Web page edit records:
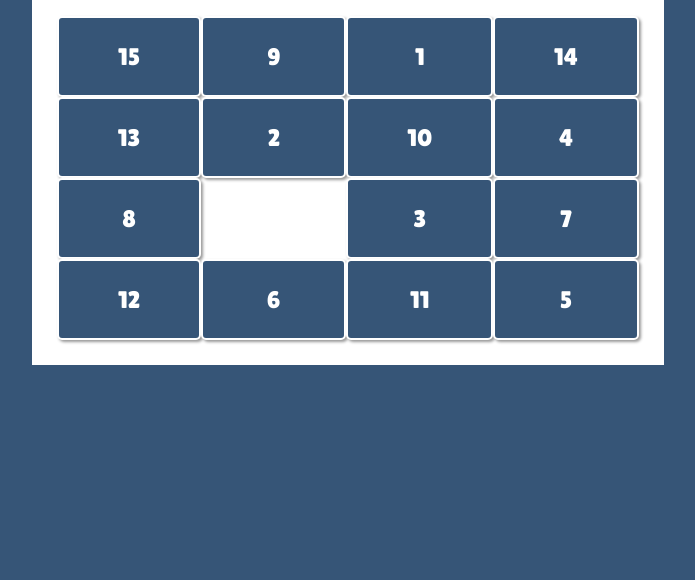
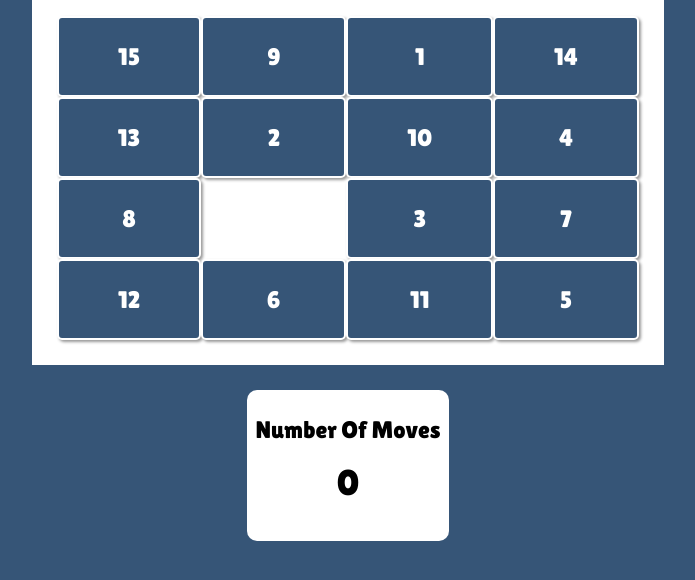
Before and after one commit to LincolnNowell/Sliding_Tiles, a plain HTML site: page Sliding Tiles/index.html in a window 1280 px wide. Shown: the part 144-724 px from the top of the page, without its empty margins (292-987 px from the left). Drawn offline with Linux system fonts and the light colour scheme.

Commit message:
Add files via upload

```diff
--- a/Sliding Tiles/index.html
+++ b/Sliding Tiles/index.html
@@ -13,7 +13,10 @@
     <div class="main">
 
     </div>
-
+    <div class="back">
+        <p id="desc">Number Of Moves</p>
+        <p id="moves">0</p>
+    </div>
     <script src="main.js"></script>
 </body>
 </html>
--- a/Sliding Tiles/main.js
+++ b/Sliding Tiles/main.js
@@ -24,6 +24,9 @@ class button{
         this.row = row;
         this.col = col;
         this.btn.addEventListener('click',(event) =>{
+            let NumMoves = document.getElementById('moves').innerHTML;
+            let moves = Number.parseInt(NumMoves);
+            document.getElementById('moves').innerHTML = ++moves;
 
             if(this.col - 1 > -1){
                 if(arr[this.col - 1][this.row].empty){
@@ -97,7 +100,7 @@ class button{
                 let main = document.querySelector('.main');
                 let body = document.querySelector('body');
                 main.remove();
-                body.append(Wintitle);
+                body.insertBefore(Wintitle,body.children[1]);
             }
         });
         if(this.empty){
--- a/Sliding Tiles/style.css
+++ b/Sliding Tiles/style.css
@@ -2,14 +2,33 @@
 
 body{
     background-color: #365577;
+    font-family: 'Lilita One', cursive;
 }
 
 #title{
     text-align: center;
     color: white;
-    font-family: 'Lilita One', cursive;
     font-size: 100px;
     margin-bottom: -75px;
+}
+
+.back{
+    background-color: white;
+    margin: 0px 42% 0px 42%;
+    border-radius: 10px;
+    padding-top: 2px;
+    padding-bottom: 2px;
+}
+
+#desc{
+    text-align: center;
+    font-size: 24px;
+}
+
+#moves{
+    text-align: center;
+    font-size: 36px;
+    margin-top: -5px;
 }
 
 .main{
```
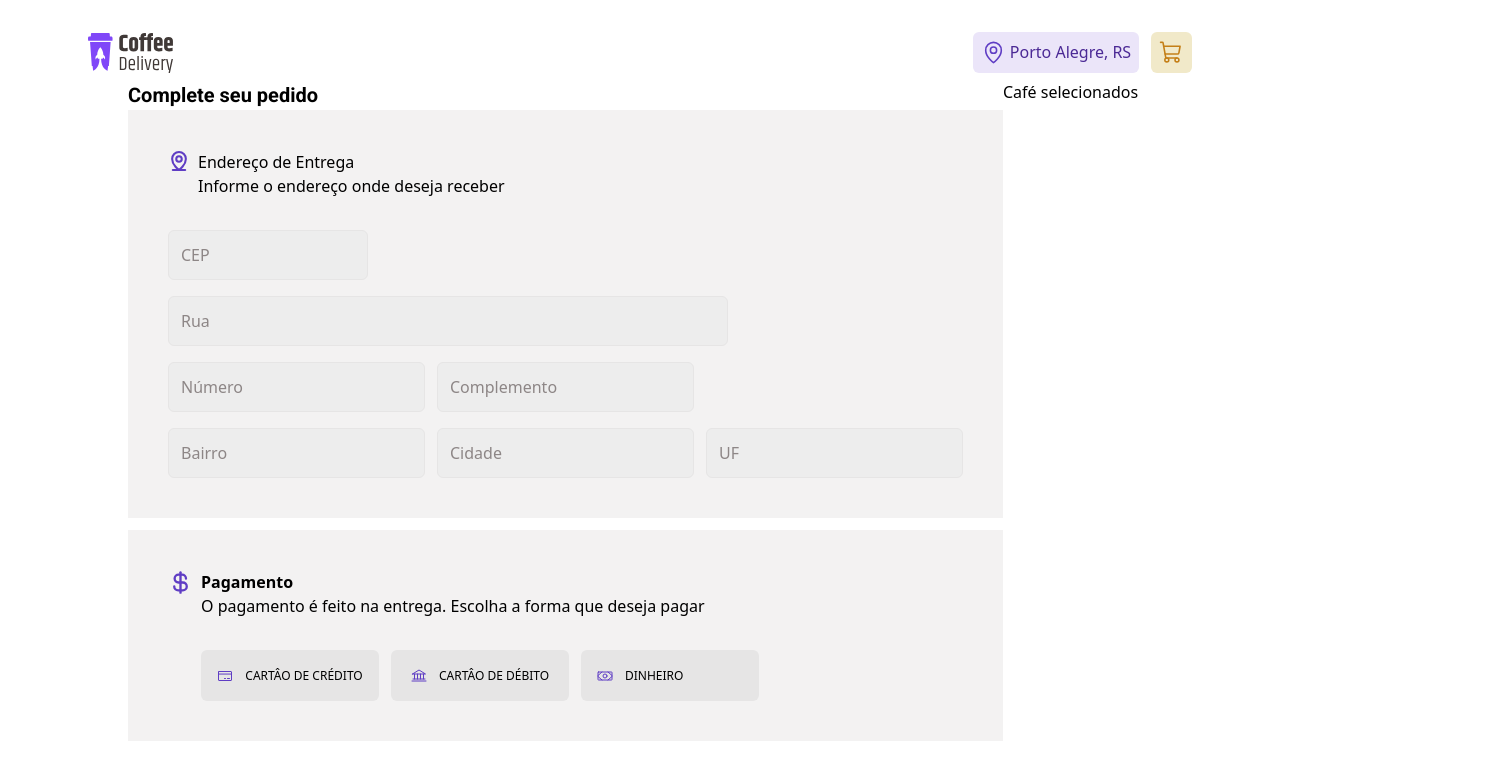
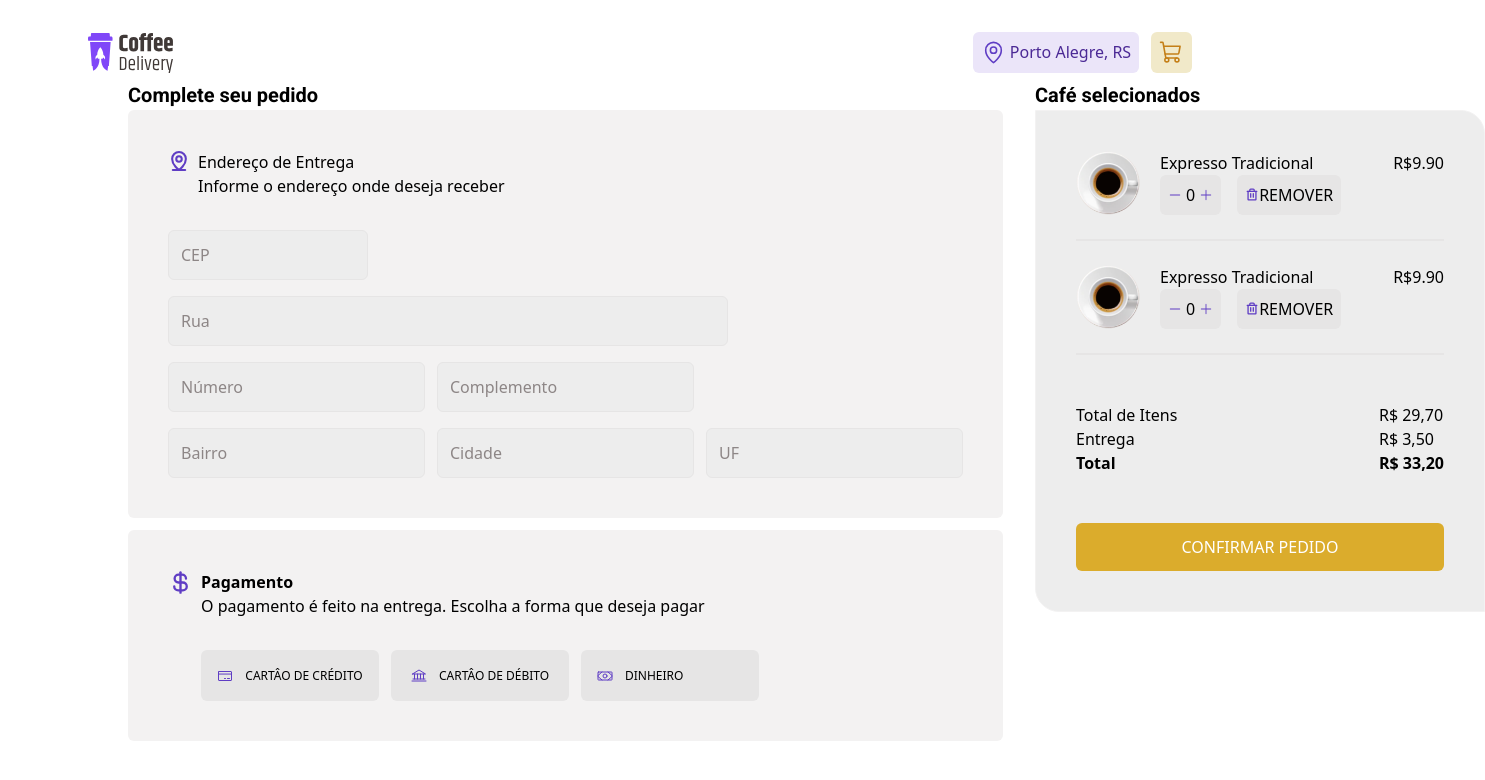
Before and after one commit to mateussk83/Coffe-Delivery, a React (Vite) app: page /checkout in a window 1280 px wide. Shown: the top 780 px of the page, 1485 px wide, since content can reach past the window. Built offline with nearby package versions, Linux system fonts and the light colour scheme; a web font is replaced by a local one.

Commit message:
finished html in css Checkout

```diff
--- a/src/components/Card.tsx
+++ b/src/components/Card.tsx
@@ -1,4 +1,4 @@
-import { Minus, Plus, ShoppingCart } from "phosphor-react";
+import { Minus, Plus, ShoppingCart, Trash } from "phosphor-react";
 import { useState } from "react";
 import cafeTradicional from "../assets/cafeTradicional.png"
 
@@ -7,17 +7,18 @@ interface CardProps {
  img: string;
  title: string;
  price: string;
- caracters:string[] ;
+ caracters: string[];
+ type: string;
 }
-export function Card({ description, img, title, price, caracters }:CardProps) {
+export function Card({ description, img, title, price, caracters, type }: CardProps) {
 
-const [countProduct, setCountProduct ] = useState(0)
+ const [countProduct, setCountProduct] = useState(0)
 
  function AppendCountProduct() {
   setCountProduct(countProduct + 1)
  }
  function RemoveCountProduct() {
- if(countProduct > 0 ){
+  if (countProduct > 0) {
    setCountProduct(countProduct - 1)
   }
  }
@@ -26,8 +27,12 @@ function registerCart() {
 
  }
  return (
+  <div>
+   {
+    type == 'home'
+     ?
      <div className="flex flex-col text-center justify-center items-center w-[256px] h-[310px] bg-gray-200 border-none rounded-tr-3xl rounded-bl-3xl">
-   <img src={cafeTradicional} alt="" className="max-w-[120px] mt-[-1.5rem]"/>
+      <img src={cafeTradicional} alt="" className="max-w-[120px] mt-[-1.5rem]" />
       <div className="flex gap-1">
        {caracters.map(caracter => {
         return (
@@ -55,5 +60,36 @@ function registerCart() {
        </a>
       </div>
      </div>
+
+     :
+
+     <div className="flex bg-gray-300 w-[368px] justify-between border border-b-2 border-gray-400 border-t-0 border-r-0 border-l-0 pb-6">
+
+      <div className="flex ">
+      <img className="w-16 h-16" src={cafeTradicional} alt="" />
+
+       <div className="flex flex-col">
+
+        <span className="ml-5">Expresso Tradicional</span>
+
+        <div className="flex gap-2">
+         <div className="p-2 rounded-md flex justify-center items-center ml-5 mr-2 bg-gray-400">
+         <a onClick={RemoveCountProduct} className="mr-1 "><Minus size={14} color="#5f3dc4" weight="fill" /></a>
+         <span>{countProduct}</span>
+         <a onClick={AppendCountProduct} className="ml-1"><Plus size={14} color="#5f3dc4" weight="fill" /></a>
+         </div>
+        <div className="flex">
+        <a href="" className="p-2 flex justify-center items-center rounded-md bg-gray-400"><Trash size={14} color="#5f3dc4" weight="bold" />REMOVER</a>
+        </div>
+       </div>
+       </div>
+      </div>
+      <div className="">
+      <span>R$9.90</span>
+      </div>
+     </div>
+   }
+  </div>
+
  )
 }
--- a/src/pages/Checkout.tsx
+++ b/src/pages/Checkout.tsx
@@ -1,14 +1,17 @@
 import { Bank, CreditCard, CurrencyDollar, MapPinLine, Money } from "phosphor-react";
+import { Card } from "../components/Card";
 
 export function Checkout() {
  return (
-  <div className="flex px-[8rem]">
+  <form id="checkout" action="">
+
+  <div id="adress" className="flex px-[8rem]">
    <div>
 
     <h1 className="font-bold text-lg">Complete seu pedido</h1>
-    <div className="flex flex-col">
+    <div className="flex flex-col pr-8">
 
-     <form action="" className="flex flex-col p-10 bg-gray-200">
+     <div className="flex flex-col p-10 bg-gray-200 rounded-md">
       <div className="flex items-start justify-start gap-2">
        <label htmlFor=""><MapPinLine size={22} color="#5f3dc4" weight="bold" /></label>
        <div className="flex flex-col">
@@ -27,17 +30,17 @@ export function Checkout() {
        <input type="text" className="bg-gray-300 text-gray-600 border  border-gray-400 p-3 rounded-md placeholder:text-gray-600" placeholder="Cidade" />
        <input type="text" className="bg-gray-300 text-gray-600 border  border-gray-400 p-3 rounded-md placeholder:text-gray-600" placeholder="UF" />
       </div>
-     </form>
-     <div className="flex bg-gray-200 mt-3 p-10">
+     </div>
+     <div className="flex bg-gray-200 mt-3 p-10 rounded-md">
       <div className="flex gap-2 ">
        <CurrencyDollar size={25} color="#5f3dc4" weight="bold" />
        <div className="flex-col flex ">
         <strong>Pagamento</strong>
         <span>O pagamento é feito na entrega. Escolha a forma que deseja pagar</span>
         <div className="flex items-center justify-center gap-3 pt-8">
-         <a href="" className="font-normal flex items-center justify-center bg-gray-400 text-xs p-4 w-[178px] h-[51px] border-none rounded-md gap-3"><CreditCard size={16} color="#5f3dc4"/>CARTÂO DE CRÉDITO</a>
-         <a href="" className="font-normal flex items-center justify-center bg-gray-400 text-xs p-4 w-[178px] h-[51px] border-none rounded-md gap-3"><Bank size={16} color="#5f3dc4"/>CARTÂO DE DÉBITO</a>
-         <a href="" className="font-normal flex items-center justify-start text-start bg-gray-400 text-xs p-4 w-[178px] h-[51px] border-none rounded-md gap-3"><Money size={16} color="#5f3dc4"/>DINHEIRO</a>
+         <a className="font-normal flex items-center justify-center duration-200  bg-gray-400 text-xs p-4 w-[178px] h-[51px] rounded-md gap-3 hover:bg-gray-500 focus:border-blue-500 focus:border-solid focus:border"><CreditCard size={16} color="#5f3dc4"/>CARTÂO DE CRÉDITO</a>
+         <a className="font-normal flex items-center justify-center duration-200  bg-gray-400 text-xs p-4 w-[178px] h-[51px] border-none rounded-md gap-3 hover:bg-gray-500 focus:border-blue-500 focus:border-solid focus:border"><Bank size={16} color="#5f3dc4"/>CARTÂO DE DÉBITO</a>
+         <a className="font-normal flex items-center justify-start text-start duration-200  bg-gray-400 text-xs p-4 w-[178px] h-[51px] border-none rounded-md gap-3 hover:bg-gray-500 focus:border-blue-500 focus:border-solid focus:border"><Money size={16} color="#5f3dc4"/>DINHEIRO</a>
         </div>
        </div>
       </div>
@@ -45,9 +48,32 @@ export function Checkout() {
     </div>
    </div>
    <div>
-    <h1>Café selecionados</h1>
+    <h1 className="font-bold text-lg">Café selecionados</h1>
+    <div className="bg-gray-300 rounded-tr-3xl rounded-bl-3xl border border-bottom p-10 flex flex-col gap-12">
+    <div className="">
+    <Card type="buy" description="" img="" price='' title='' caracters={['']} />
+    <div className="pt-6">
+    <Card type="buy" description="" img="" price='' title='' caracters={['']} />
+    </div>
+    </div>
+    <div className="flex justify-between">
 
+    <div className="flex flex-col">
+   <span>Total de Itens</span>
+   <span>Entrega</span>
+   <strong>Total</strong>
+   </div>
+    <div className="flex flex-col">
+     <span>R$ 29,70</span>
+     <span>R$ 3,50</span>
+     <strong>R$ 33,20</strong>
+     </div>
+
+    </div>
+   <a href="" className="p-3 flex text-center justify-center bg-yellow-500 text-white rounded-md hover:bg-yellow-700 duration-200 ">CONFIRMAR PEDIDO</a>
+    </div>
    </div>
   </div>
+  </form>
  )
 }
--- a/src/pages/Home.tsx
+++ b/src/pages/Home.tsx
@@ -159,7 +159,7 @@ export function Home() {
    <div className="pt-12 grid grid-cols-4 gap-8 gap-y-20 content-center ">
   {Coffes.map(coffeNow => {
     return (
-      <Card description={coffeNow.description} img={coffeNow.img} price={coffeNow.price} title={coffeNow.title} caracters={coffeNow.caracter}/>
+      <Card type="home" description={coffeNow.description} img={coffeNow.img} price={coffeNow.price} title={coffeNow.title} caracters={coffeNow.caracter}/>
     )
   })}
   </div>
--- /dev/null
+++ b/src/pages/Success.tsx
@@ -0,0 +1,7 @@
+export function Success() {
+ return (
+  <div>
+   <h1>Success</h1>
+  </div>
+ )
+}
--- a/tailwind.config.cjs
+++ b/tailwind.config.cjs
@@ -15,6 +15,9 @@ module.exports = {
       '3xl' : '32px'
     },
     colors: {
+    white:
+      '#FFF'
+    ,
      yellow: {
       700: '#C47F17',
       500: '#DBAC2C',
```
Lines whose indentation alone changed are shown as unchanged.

### Work to complete
Your reply should hold every line from the data that contains "span", copied in full.

### Solved problem
+        <span className="ml-5">Expresso Tradicional</span>
+         <span>{countProduct}</span>
+      <span>R$9.90</span>
         <span>O pagamento é feito na entrega. Escolha a forma que deseja pagar</span>
+   <span>Total de Itens</span>
+   <span>Entrega</span>
+     <span>R$ 29,70</span>
+     <span>R$ 3,50</span>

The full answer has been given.